_What you will do_
Where does the word "code" show up in the data? Please find each such line and copy it.

------------------------------------------------------------

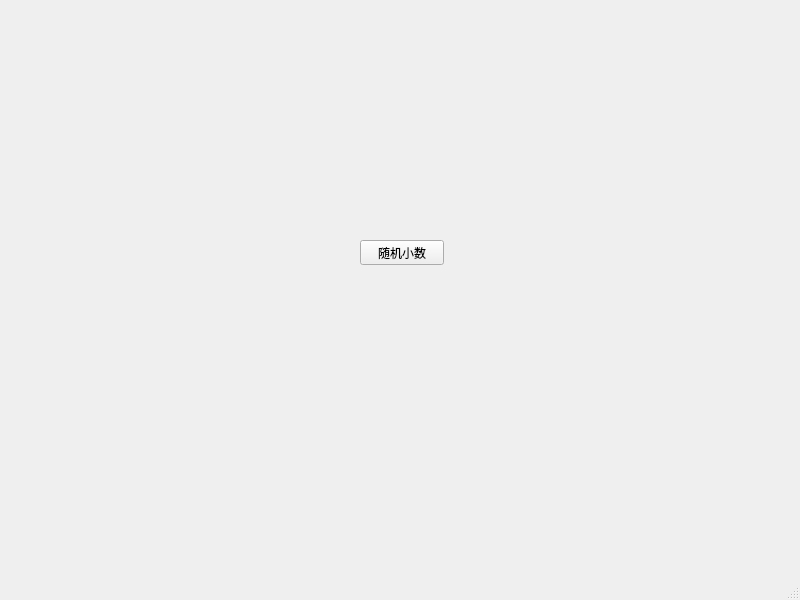
The window that ui/main.ui (hengdai/pyapp) describes before a commit, drawn with Qt 5.
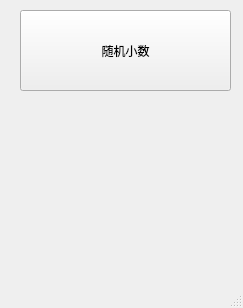
The same window after the commit.

The edit to the form file:
```diff
--- a/ui/main.ui
+++ b/ui/main.ui
@@ -6,8 +6,8 @@
    <rect>
     <x>0</x>
     <y>0</y>
-    <width>800</width>
-    <height>600</height>
+    <width>243</width>
+    <height>308</height>
    </rect>
   </property>
   <property name="windowTitle">
@@ -17,10 +17,10 @@
    <widget class="QPushButton" name="btn_rand_decimals">
     <property name="geometry">
      <rect>
-      <x>360</x>
-      <y>240</y>
-      <width>84</width>
-      <height>25</height>
+      <x>20</x>
+      <y>10</y>
+      <width>211</width>
+      <height>81</height>
      </rect>
     </property>
     <property name="text">
```
Left out of the diff: 6 changed lines with no effect on the pictures.
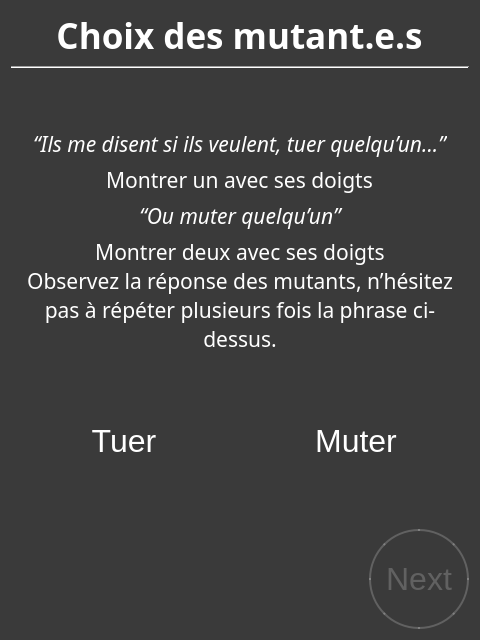
Qt form SporzOBC-WAL/code/resources/Phases/Night/Mutant/kill_or_mutate_choice.ui (Eben-Epi/SporzOBC) before a commit.
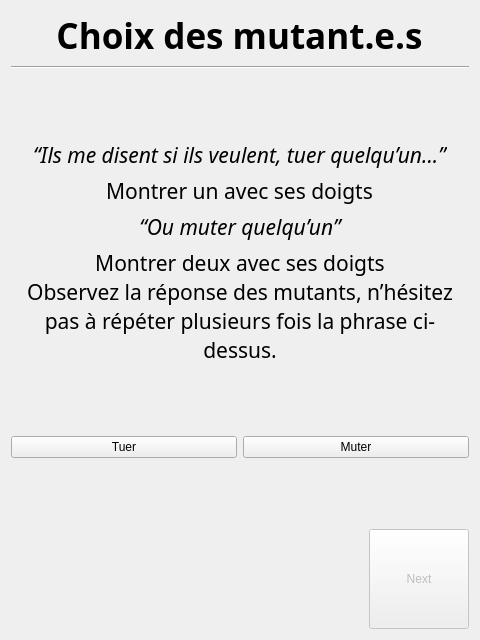
The same form after that commit.

Commit message: Changed style management of application (will need to use scratchpad pour a lot of night ui views)

The edit to the form file:
```diff
--- a/SporzOBC-WAL/code/resources/Phases/Night/Mutant/kill_or_mutate_choice.ui
+++ b/SporzOBC-WAL/code/resources/Phases/Night/Mutant/kill_or_mutate_choice.ui
@@ -13,33 +13,7 @@
   <property name="windowTitle">
    <string>Form</string>
   </property>
-  <property name="styleSheet">
-   <string notr="true">#MutantsKillOrMutateChoice {
-    background-color: rgb(58, 58, 58);;
-    }
-
-QLabel {
-	color:white;
-}
-
-QPushButton  {
-	border: none;
-    background-color: rgb(58, 58, 58);
-    padding: 10px 10px;
-    font-size: 32px;
-	color:white;
-    border-radius: 50px;
-}
-QPushButton:checked {
-	border: 2px solid white;
-}
-#nextButton {
-border: 2px solid white;
-}
-#nextButton:disabled{
-border: 2px solid rgba(255, 255, 255, 50);
-color: rgba(255, 255, 255, 50);
-}</string>
+  <property name="styleSheet"><string notr="true"/>
   </property>
   <layout class="QGridLayout" name="gridLayout">
    <item row="0" column="0">
```
The commit also changes 109 other files.
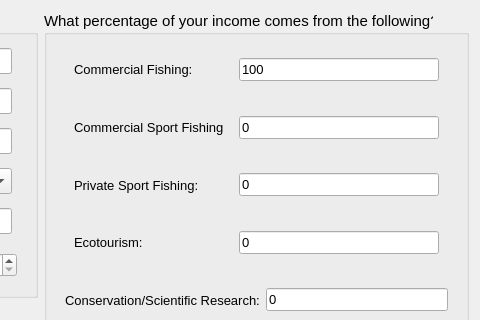
Old version of the form cobi_loreto/Interview/interviewstart.ui in the repository Ecotrust/openoceanmap-desktop; both pictures show x 339 to 819 and y 0 to 320 of the 819 by 561 pixel window.
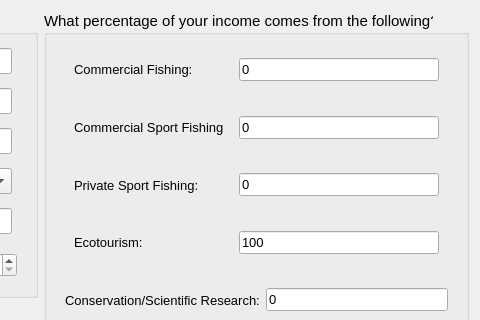
New version of the form.

```diff
--- a/cobi_loreto/Interview/interviewstart.ui
+++ b/cobi_loreto/Interview/interviewstart.ui
@@ -712,7 +712,7 @@
               </font>
              </property>
              <property name="text" >
-              <string>100</string>
+              <string>0</string>
              </property>
             </widget>
            </item>
@@ -898,7 +898,7 @@
               </font>
              </property>
              <property name="text" >
-              <string>0</string>
+              <string>100</string>
              </property>
             </widget>
            </item>
```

------------------------------------------------------------

_Exercise solution_
Qt form SporzOBC-WAL/code/resources/Phases/Night/Mutant/kill_or_mutate_choice.ui (Eben-Epi/SporzOBC) before a commit.
--- a/SporzOBC-WAL/code/resources/Phases/Night/Mutant/kill_or_mutate_choice.ui
+++ b/SporzOBC-WAL/code/resources/Phases/Night/Mutant/kill_or_mutate_choice.ui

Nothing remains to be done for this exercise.